TASK GOAL: Scan the data, and whenever a line contains "index", copy it.

[Extracted records]
========

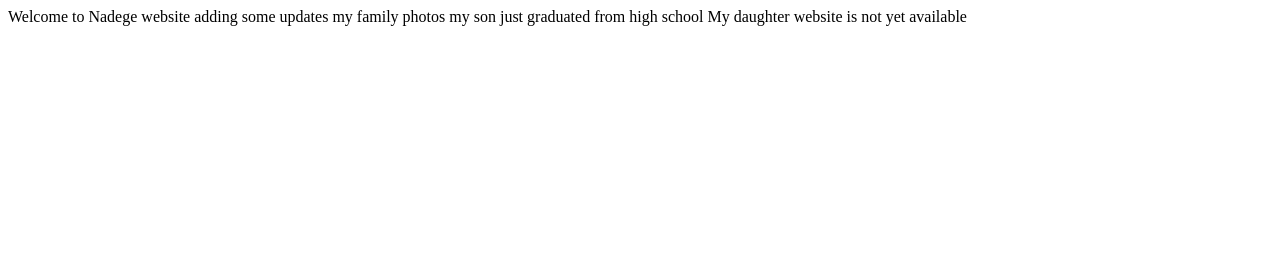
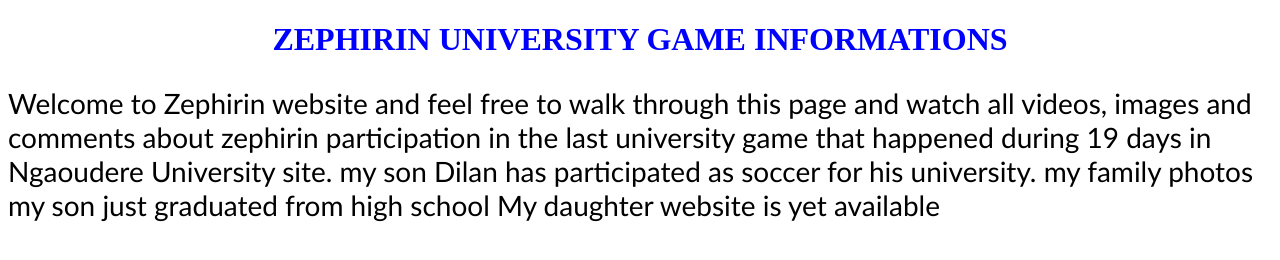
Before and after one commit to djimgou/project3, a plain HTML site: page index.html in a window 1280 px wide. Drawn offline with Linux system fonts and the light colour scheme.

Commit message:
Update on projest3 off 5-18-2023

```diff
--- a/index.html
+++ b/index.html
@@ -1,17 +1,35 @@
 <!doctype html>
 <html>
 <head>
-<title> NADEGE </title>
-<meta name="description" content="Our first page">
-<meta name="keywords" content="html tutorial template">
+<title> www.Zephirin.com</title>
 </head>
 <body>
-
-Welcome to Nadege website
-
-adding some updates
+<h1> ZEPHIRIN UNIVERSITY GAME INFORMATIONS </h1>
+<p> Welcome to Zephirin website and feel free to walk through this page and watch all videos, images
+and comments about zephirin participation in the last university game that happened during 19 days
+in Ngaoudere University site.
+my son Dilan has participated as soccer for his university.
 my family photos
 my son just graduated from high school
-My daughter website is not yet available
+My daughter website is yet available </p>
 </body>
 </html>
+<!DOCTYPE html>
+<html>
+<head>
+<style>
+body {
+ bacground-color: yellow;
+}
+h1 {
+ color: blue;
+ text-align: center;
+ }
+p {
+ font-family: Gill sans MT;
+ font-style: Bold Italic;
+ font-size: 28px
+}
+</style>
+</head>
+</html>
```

========

RESULT FOR THIS EXERCISE:
Before and after one commit to djimgou/project3, a plain HTML site: page index.html in a window 1280 px wide. Drawn offline with Linux system fonts and the light colour scheme.
--- a/index.html
+++ b/index.html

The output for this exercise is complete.